Look over the entries and say how many lines include the word "false". Only the number, please.

* * * * * * * * *

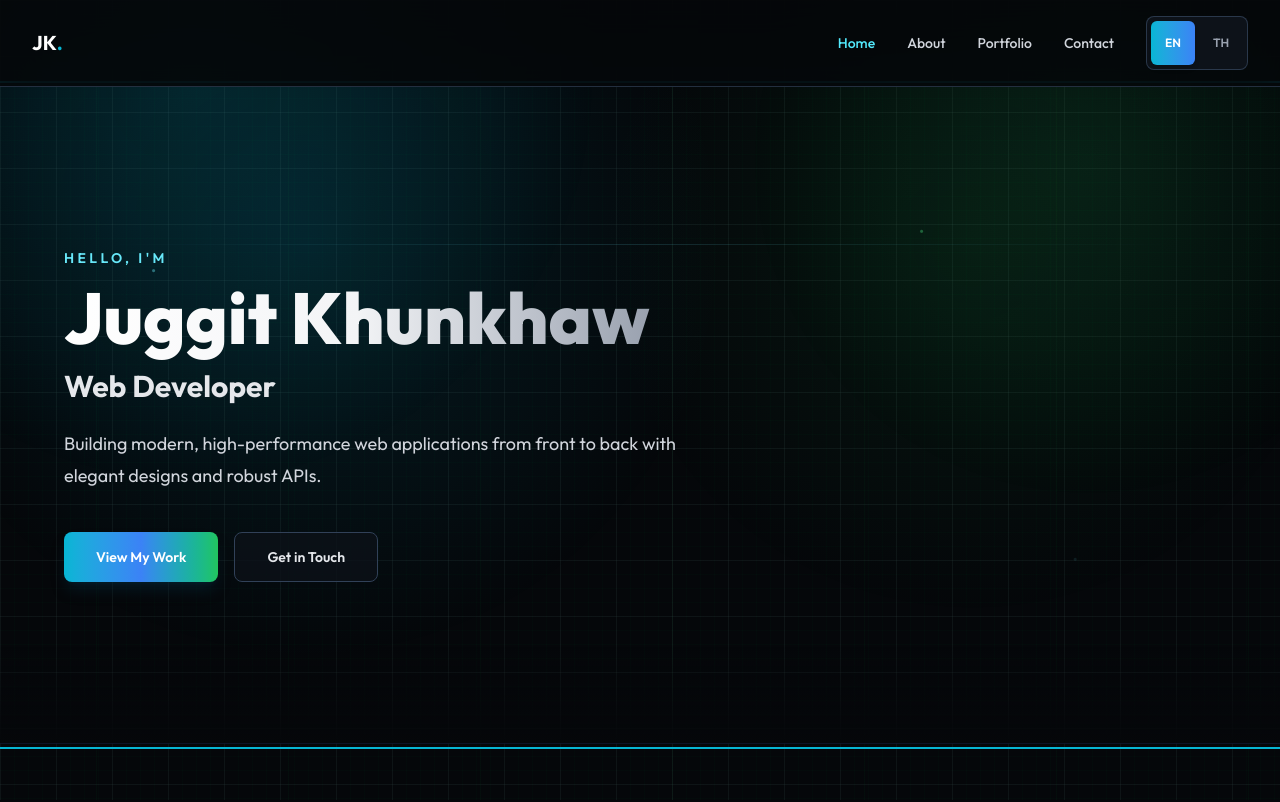
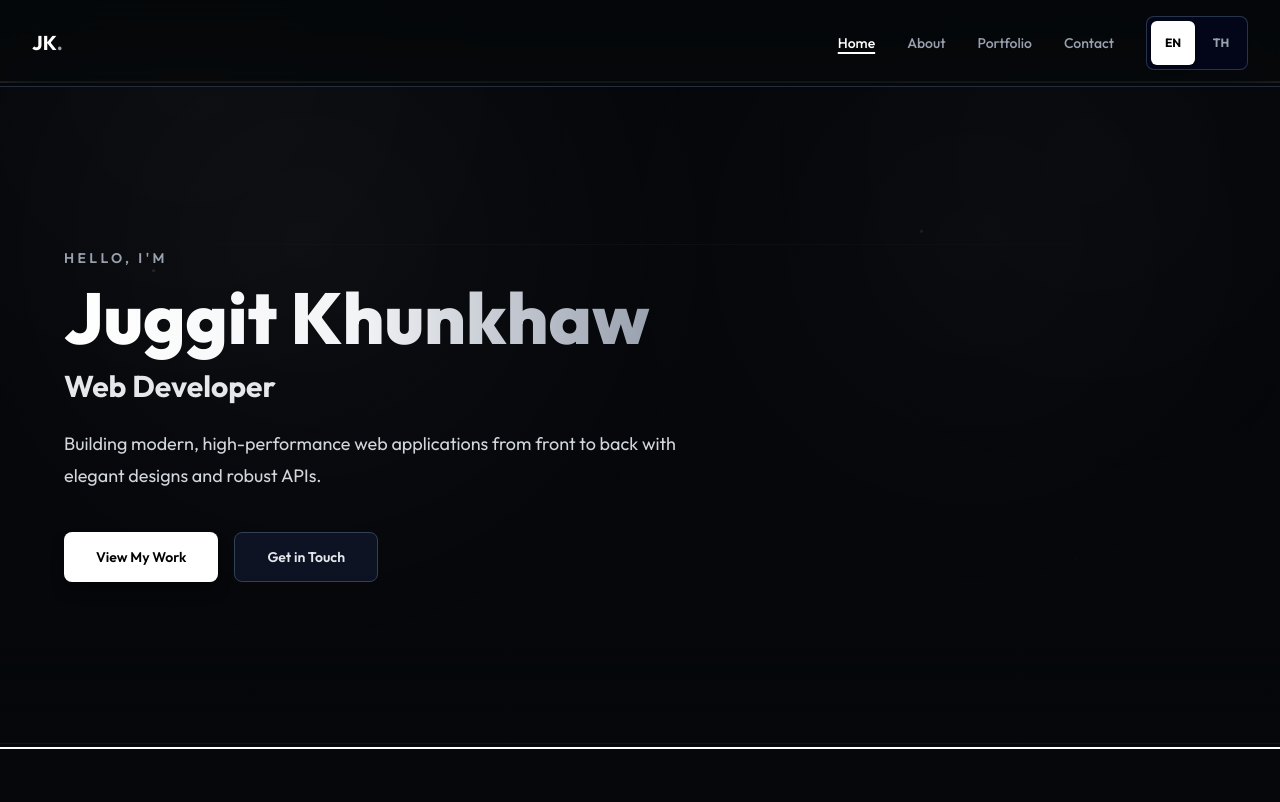
Before and after one commit to Markk2004/Portfolio, a Next.js app: page / in a window 1280 px wide. Shown: the top 802 px of the page. Built offline with nearby package versions, Linux system fonts and the light colour scheme.

Commit message:
feat: change dark theme to monochrome (black/gray/white) style, removing cyan/green glow

```diff
--- a/app/globals.css
+++ b/app/globals.css
@@ -3,12 +3,12 @@
 :root {
   --background: #05070A;
   --foreground: #F8FAFC;
-  --surface: #0D1219;
-  --surface-muted: #090D13;
-  --border-subtle: rgba(148, 163, 184, 0.28);
-  --accent-cyan: #06B6D4;
-  --accent-blue: #3B82F6;
-  --accent-green: #22C55E;
+  --surface: #0E131F;
+  --surface-muted: #090D16;
+  --border-subtle: rgba(255, 255, 255, 0.08);
+  --accent-cyan: #FFFFFF;
+  --accent-blue: #94A3B8;
+  --accent-green: #475569;
 }
 
 @theme inline {
@@ -47,13 +47,11 @@ body {
   inset: 0;
   z-index: -2;
   pointer-events: none;
-  opacity: 0.46;
-  background-image:
-    linear-gradient(rgba(148, 163, 184, 0.14) 1px, transparent 1px),
-    linear-gradient(90deg, rgba(148, 163, 184, 0.14) 1px, transparent 1px),
-    linear-gradient(rgba(34, 197, 94, 0.055) 1px, transparent 1px),
-    linear-gradient(90deg, rgba(34, 197, 94, 0.055) 1px, transparent 1px);
-  background-size: 56px 56px, 56px 56px, 14px 14px, 14px 14px;
+  opacity: 0.15;
+  background-image: linear-gradient(rgba(255, 255, 255, 0.05) 1px, transparent 1px), linear-gradient(90deg, rgba(255, 255, 255, 0.05) 1px, transparent 1px);
+  background-size: 42px 42px;
+  -webkit-mask-image: linear-gradient(to bottom, black, transparent 85%);
+  mask-image: linear-gradient(to bottom, black, transparent 85%);
 }
 
 .site-background::after {
@@ -62,11 +60,7 @@ body {
   inset: 0;
   z-index: -3;
   pointer-events: none;
-  background-image:
-    radial-gradient(circle at 15% 10%, rgba(6, 182, 212, 0.14), transparent 32%),
-    radial-gradient(circle at 85% 20%, rgba(34, 197, 94, 0.1), transparent 28%),
-    repeating-linear-gradient(90deg, transparent 0 96px, rgba(34, 197, 94, 0.045) 96px 97px, transparent 97px 192px);
-  opacity: 0.9;
+  background: radial-gradient(circle at 15% 10%, rgba(255, 255, 255, 0.02), transparent 32%), radial-gradient(circle at 85% 20%, rgba(255, 255, 255, 0.015), transparent 28%);
 }
 
 .glass-card {
@@ -93,22 +87,21 @@ body {
 
 .circuit-pattern {
   pointer-events: none;
-  opacity: 0.72;
+  opacity: 0.35;
   background-image:
-    radial-gradient(circle at 12% 28%, rgba(103, 232, 249, 0.8) 0 1px, transparent 2px),
-    radial-gradient(circle at 72% 22%, rgba(74, 222, 128, 0.68) 0 1px, transparent 2px),
-    radial-gradient(circle at 84% 72%, rgba(103, 232, 249, 0.6) 0 1px, transparent 2px),
-    linear-gradient(90deg, transparent 0 14%, rgba(103, 232, 249, 0.12) 14% 14.15%, transparent 14.15% 100%),
-    linear-gradient(0deg, transparent 0 68%, rgba(74, 222, 128, 0.1) 68% 68.15%, transparent 68.15% 100%);
+    radial-gradient(circle at 12% 28%, rgba(255, 255, 255, 0.4) 0 1px, transparent 2px),
+    radial-gradient(circle at 72% 22%, rgba(255, 255, 255, 0.3) 0 1px, transparent 2px),
+    radial-gradient(circle at 84% 72%, rgba(255, 255, 255, 0.2) 0 1px, transparent 2px),
+    linear-gradient(90deg, transparent 0 14%, rgba(255, 255, 255, 0.05) 14% 14.15%, transparent 14.15% 100%),
+    linear-gradient(0deg, transparent 0 68%, rgba(255, 255, 255, 0.03) 68% 68.15%, transparent 68.15% 100%);
   background-size: auto, auto, auto, 180px 100%, 100% 160px;
   mask-image: linear-gradient(to bottom, black, transparent 92%);
 }
 
 .hero-scanline {
   pointer-events: none;
-  opacity: 0.4;
-  background: linear-gradient(90deg, transparent, rgba(103, 232, 249, 0.36), transparent);
-  box-shadow: 0 0 24px rgba(6, 182, 212, 0.28);
+  opacity: 0.15;
+  background: linear-gradient(90deg, transparent, rgba(255, 255, 255, 0.2), transparent);
 }
 
 .reveal {
@@ -140,13 +133,13 @@ body {
   width: 6px;
   height: 6px;
   border-radius: 999px;
-  background: var(--accent-cyan);
+  background: #FFFFFF;
 }
 
 .custom-cursor-ring {
   width: 30px;
   height: 30px;
-  border: 1px solid rgba(6, 182, 212, 0.7);
+  border: 1px solid rgba(255, 255, 255, 0.4);
   border-radius: 999px;
   transition: width 180ms ease, height 180ms ease, border-color 180ms ease;
 }
@@ -154,7 +147,7 @@ body {
 .custom-cursor-ring.is-hovering {
   width: 44px;
   height: 44px;
-  border-color: rgba(59, 130, 246, 0.9);
+  border-color: rgba(255, 255, 255, 0.8);
 }
 
 .id-card-fallback-wrap {
--- a/components/CertificatesEmptyState.js
+++ b/components/CertificatesEmptyState.js
@@ -1,7 +1,7 @@
 export default function CertificatesEmptyState({ content }) {
   return (
     <div className="glass-card mx-auto max-w-3xl rounded-lg border-dashed p-10 text-center md:p-12">
-      <div className="mx-auto mb-5 grid h-14 w-14 place-items-center rounded-lg bg-cyan-400/10 text-cyan-300" aria-hidden="true">
+      <div className="mx-auto mb-5 grid h-14 w-14 place-items-center rounded-lg bg-slate-800/50 text-white border border-slate-700" aria-hidden="true">
         <svg className="h-7 w-7" fill="none" viewBox="0 0 24 24" stroke="currentColor" strokeWidth="1.8">
           <path strokeLinecap="round" strokeLinejoin="round" d="M9 12.75 11.25 15 15 9.75M7.5 3.75h9A2.25 2.25 0 0 1 18.75 6v12A2.25 2.25 0 0 1 16.5 20.25h-9A2.25 2.25 0 0 1 5.25 18V6A2.25 2.25 0 0 1 7.5 3.75Z" />
         </svg>
--- a/components/ContactForm.js
+++ b/components/ContactForm.js
@@ -70,16 +70,16 @@ export default function ContactForm({ locale, content }) {
       ].map(([name, label, type]) => (
         <div key={name}>
           <label htmlFor={`contact-${name}`} className="mb-2 block text-sm font-semibold text-slate-300">{label}</label>
-          <input id={`contact-${name}`} name={name} type={type} value={formData[name]} onChange={handleChange} disabled={isSubmitting} aria-invalid={Boolean(errors[name])} aria-describedby={errors[name] ? `${name}-error` : undefined} className="min-h-11 w-full rounded-lg border border-slate-700 bg-slate-950/60 px-4 py-3 text-white outline-none transition focus:border-cyan-400 disabled:cursor-not-allowed disabled:opacity-50" />
+          <input id={`contact-${name}`} name={name} type={type} value={formData[name]} onChange={handleChange} disabled={isSubmitting} aria-invalid={Boolean(errors[name])} aria-describedby={errors[name] ? `${name}-error` : undefined} className="min-h-11 w-full rounded-lg border border-slate-700 bg-slate-950/60 px-4 py-3 text-white outline-none transition focus:border-white disabled:cursor-not-allowed disabled:opacity-50" />
           {errors[name] && <p id={`${name}-error`} role="alert" className="mt-2 text-sm text-red-300">{errors[name]}</p>}
         </div>
       ))}
       <div>
         <label htmlFor="contact-message" className="mb-2 block text-sm font-semibold text-slate-300">{formContent.message}</label>
-        <textarea id="contact-message" name="message" rows="5" value={formData.message} onChange={handleChange} disabled={isSubmitting} aria-invalid={Boolean(errors.message)} aria-describedby={errors.message ? 'message-error' : undefined} className="w-full resize-y rounded-lg border border-slate-700 bg-slate-950/60 px-4 py-3 text-white outline-none transition focus:border-cyan-400 disabled:cursor-not-allowed disabled:opacity-50" />
+        <textarea id="contact-message" name="message" rows="5" value={formData.message} onChange={handleChange} disabled={isSubmitting} aria-invalid={Boolean(errors.message)} aria-describedby={errors.message ? 'message-error' : undefined} className="w-full resize-y rounded-lg border border-slate-700 bg-slate-950/60 px-4 py-3 text-white outline-none transition focus:border-white disabled:cursor-not-allowed disabled:opacity-50" />
         {errors.message && <p id="message-error" role="alert" className="mt-2 text-sm text-red-300">{errors.message}</p>}
       </div>
-      <button type="submit" disabled={isSubmitting} className="min-h-11 w-full rounded-lg bg-gradient-to-r from-cyan-500 to-blue-600 px-6 py-3 font-bold text-white transition duration-200 hover:brightness-110 active:scale-[0.99] disabled:cursor-not-allowed disabled:opacity-50">
+      <button type="submit" disabled={isSubmitting} className="min-h-11 w-full rounded-lg bg-white px-6 py-3 font-bold text-black transition duration-200 hover:bg-gray-200 active:scale-[0.99] disabled:cursor-not-allowed disabled:opacity-50">
         {isSubmitting ? formContent.sending : formContent.submit}
       </button>
     </form>
--- a/components/Header.js
+++ b/components/Header.js
@@ -28,8 +28,8 @@ export default function Header({ locale, content, onLocaleChange }) {
   return (
     <header className="sticky top-0 z-40 w-full border-b border-slate-700/70 bg-[#05070A]/88 backdrop-blur-xl">
       <div className="mx-auto flex max-w-7xl items-center justify-between p-4 md:px-8">
-        <a href="#hero" className="inline-flex min-h-11 items-center text-xl font-bold text-white transition-colors hover:text-[#06B6D4]">
-          JK<span className="text-[#06B6D4]">.</span>
+        <a href="#hero" className="inline-flex min-h-11 items-center text-xl font-bold text-white transition-colors hover:text-white">
+          JK<span className="text-gray-400">.</span>
         </a>
 
         <nav className="hidden md:flex items-center space-x-8">
@@ -38,7 +38,7 @@ export default function Header({ locale, content, onLocaleChange }) {
               key={item.href}
               href={item.href}
               aria-current={activeSection === item.id ? 'page' : undefined}
-              className={`inline-flex min-h-11 items-center text-sm font-medium transition-colors ${activeSection === item.id ? 'text-cyan-300' : 'text-gray-300 hover:text-white'}`}
+              className={`inline-flex min-h-11 items-center text-sm font-medium transition-colors ${activeSection === item.id ? 'text-white font-bold underline decoration-2 underline-offset-4' : 'text-gray-400 hover:text-white'}`}
             >
               {item.label}
             </a>
@@ -84,7 +84,7 @@ export default function Header({ locale, content, onLocaleChange }) {
               href={item.href}
               onClick={() => setMobileMenuOpen(false)}
               aria-current={activeSection === item.id ? 'page' : undefined}
-              className={`flex min-h-11 items-center rounded-lg px-3 text-base font-semibold transition-all ${activeSection === item.id ? 'bg-[#111827] text-cyan-300' : 'text-gray-300 hover:bg-[#111827] hover:text-white'}`}
+              className={`flex min-h-11 items-center rounded-lg px-3 text-base font-semibold transition-all ${activeSection === item.id ? 'bg-slate-900 text-white font-bold' : 'text-gray-400 hover:bg-slate-900 hover:text-white'}`}
             >
               {item.label}
             </a>
--- a/components/Hero.js
+++ b/components/Hero.js
@@ -4,15 +4,15 @@ import { roles } from '@/lib/roles';
 export default function Hero({ content }) {
   return (
     <section id="hero" className="relative flex min-h-[82dvh] items-center overflow-hidden px-4 py-16 md:px-8 md:py-20">
-      <div className="absolute inset-0 bg-[radial-gradient(circle_at_24%_24%,#06B6D420,transparent_38%)]" aria-hidden="true" />
-      <div className="absolute inset-0 bg-[radial-gradient(circle_at_76%_24%,#22C55E16,transparent_34%)]" aria-hidden="true" />
+      <div className="absolute inset-0 bg-[radial-gradient(circle_at_24%_24%,rgba(255,255,255,0.03),transparent_38%)]" aria-hidden="true" />
+      <div className="absolute inset-0 bg-[radial-gradient(circle_at_76%_24%,rgba(255,255,255,0.02),transparent_34%)]" aria-hidden="true" />
       <div className="circuit-pattern absolute inset-0" aria-hidden="true" />
       <div className="hero-scanline absolute left-[8%] right-[8%] top-[24%] h-px" aria-hidden="true" />
       <div className="absolute inset-x-0 bottom-0 h-24 bg-gradient-to-t from-[#05070A] to-transparent" aria-hidden="true" />
 
       <div className="relative z-10 mx-auto w-full max-w-6xl">
         <div className="max-w-3xl text-left">
-        <p className="mb-4 text-sm font-semibold uppercase tracking-[0.24em] text-[#67E8F9]">
+        <p className="mb-4 text-sm font-semibold uppercase tracking-[0.24em] text-gray-400">
           {content.hero.greeting}
         </p>
         <h1 className="mb-4 text-5xl font-extrabold leading-[0.95] text-white md:text-7xl">
@@ -30,13 +30,13 @@ export default function Hero({ content }) {
         <div className="flex flex-col gap-4 sm:flex-row">
           <a
             href="#portfolio"
-            className="inline-flex min-h-11 w-full items-center justify-center rounded-lg bg-gradient-to-r from-[#06B6D4] via-[#3B82F6] to-[#22C55E] px-8 py-3.5 text-center text-sm font-semibold text-white shadow-lg shadow-cyan-950/40 transition duration-200 hover:brightness-110 active:scale-[0.98] sm:w-auto"
+            className="inline-flex min-h-11 w-full items-center justify-center rounded-lg bg-white px-8 py-3.5 text-center text-sm font-semibold text-black shadow-lg shadow-black/40 transition duration-200 hover:bg-gray-200 active:scale-[0.98] sm:w-auto"
           >
             {content.hero.ctaProjects}
           </a>
           <a
             href="#contact"
-            className="inline-flex min-h-11 w-full items-center justify-center rounded-lg border border-slate-700 bg-[#0D1219]/75 px-8 py-3.5 text-center text-sm font-semibold text-gray-200 transition duration-200 hover:border-cyan-300/60 hover:bg-[#111827] hover:text-white active:scale-[0.98] sm:w-auto"
+            className="inline-flex min-h-11 w-full items-center justify-center rounded-lg border border-slate-700 bg-slate-900/75 px-8 py-3.5 text-center text-sm font-semibold text-gray-200 transition duration-200 hover:border-white hover:bg-[#111827] hover:text-white active:scale-[0.98] sm:w-auto"
           >
             {content.hero.ctaContact}
           </a>
--- a/components/LanguageSwitcher.js
+++ b/components/LanguageSwitcher.js
@@ -3,16 +3,16 @@
 export default function LanguageSwitcher({ locale, onChange }) {
   return (
     <div
-      className="flex items-center space-x-1 rounded-lg border border-slate-700/80 bg-[#0D1219] p-1"
+      className="flex items-center space-x-1 rounded-lg border border-slate-700/80 bg-slate-950 p-1"
       role="group"
       aria-label="Language Selector"
     >
       <button
         type="button"
         onClick={() => onChange('en')}
-        className={`min-h-11 min-w-11 rounded-md px-3 text-xs font-semibold transition-all duration-200 ${
+        className={`min-h-11 min-w-11 rounded-md px-3 text-xs font-bold transition-all duration-200 ${
           locale === 'en'
-            ? 'bg-gradient-to-r from-[#06B6D4] to-[#3B82F6] text-white shadow-md'
+            ? 'bg-white text-black shadow-md'
             : 'text-gray-400 hover:text-white'
         }`}
         aria-current={locale === 'en' ? 'true' : 'false'}
@@ -22,9 +22,9 @@ export default function LanguageSwitcher({ locale, onChange }) {
       <button
         type="button"
         onClick={() => onChange('th')}
-        className={`min-h-11 min-w-11 rounded-md px-3 text-xs font-semibold transition-all duration-200 ${
+        className={`min-h-11 min-w-11 rounded-md px-3 text-xs font-bold transition-all duration-200 ${
           locale === 'th'
-            ? 'bg-gradient-to-r from-[#06B6D4] to-[#3B82F6] text-white shadow-md'
+            ? 'bg-white text-black shadow-md'
             : 'text-gray-400 hover:text-white'
         }`}
         aria-current={locale === 'th' ? 'true' : 'false'}
--- a/components/PortfolioTabs.js
+++ b/components/PortfolioTabs.js
@@ -52,7 +52,7 @@ export default function PortfolioTabs({ projects, skills, content }) {
                 if (event.key === 'Home') { event.preventDefault(); selectTab(tabs[0]); tabRefs.current[tabs[0]]?.focus(); }
                 if (event.key === 'End') { event.preventDefault(); selectTab(tabs[tabs.length - 1]); tabRefs.current[tabs[tabs.length - 1]]?.focus(); }
               }}
-              className={`min-h-11 rounded-lg px-4 text-sm font-semibold transition duration-200 ${activeTab === tab ? 'bg-cyan-400/15 text-cyan-100 shadow-[inset_0_0_0_1px_rgba(103,232,249,0.28)]' : 'text-slate-400 hover:bg-slate-900 hover:text-white'}`}
+              className={`min-h-11 rounded-lg px-4 text-sm font-semibold transition duration-200 ${activeTab === tab ? 'bg-white/10 text-white shadow-[inset_0_0_0_1px_rgba(255,255,255,0.2)]' : 'text-slate-400 hover:bg-slate-900 hover:text-white'}`}
             >
               {labels[tab]}
             </button>
--- a/components/ProjectCard.js
+++ b/components/ProjectCard.js
@@ -8,7 +8,7 @@ export default function ProjectCard({ project, content }) {
   const [imgSrc, setImgSrc] = useState(project.image || `/images/projects/${project.slug}.png`);
 
   return (
-    <article className="glass-card flex h-full flex-col overflow-hidden rounded-lg transition duration-200 hover:-translate-y-1 hover:border-cyan-300/40">
+    <article className="glass-card flex h-full flex-col overflow-hidden rounded-lg transition duration-200 hover:-translate-y-1 hover:border-white/40">
       <div className="relative aspect-video w-full overflow-hidden border-b border-slate-800 bg-[#05070A]">
         <Image
           src={imgSrc}
@@ -33,7 +33,7 @@ export default function ProjectCard({ project, content }) {
               return (
                 <span
                   key={tech}
-                  className="inline-flex items-center gap-1.5 rounded-md border border-slate-800 bg-[#05070A] px-2.5 py-1 text-[10px] font-medium text-[#67E8F9]"
+                  className="inline-flex items-center gap-1.5 rounded-md border border-slate-800 bg-[#05070A] px-2.5 py-1 text-[10px] font-medium text-gray-300"
                 >
                   {iconUrl && (
                     <Image
@@ -71,7 +71,7 @@ export default function ProjectCard({ project, content }) {
                 href={project.demoUrl}
                 target="_blank"
                 rel="noreferrer"
-              className="inline-flex min-h-11 items-center rounded-lg px-1 text-sm font-semibold text-[#67E8F9] transition-colors hover:text-white"
+                className="inline-flex min-h-11 items-center rounded-lg px-1 text-sm font-semibold text-white transition-colors hover:underline"
                 aria-label={`${content.ui.common.liveDemo} for ${project.title}`}
               >
                 <svg className="h-4 w-4 mr-2" fill="none" viewBox="0 0 24 24" stroke="currentColor" strokeWidth="2">
--- a/components/SkillBadge.js
+++ b/components/SkillBadge.js
@@ -10,10 +10,10 @@ export default function SkillBadge({ skill }) {
   const [imgError, setImgError] = useState(!iconUrl);
 
   return (
-    <div className="glass-card flex min-h-20 items-center space-x-3 rounded-lg px-5 py-4 transition duration-200 hover:-translate-y-1 hover:border-[#06B6D4]/50">
+    <div className="glass-card flex min-h-20 items-center space-x-3 rounded-lg px-5 py-4 transition duration-200 hover:-translate-y-1 hover:border-white/40">
       <div className="flex h-10 w-10 shrink-0 select-none items-center justify-center rounded-lg bg-[#05070A]">
         {imgError ? (
-          <span className="text-xs font-bold text-[#06B6D4]">
+          <span className="text-xs font-bold text-gray-300">
             {skill.name.substring(0, 2).toUpperCase()}
           </span>
         ) : (
--- a/components/WelcomeIntro.js
+++ b/components/WelcomeIntro.js
@@ -37,7 +37,7 @@ export default function WelcomeIntro({ onComplete }) {
       className={`welcome-intro fixed inset-0 z-50 flex flex-col items-center justify-center bg-[#05070A] text-white transition-all duration-500 ease-out ${exiting ? 'opacity-0 translate-y-[-8px]' : 'opacity-100'}`}
     >
       <div className="text-center px-4">
-        <h1 className="text-xs md:text-sm font-semibold tracking-[0.3em] text-[#06B6D4] uppercase mb-3">
+        <h1 className="text-xs md:text-sm font-semibold tracking-[0.3em] text-gray-400 uppercase mb-3">
           WELCOME TO MY PORTFOLIO
         </h1>
         <h2 className="text-3xl md:text-5xl font-bold tracking-tight text-white">
@@ -46,7 +46,7 @@ export default function WelcomeIntro({ onComplete }) {
         {/* Progress bar */}
         <div className="w-32 h-[3px] bg-gray-800 mx-auto mt-6 rounded-full overflow-hidden">
           <div
-            className="h-full bg-gradient-to-r from-[#06B6D4] to-[#3B82F6] origin-left"
+            className="h-full bg-white origin-left"
             style={{
               animation: 'progress-bar 1.2s linear forwards'
             }}
```
Also changed, not shown: components/Contact.js (+4 -4 lines).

* * * * * * * * *

_ANSWER TO THIS PROBLEM_:
3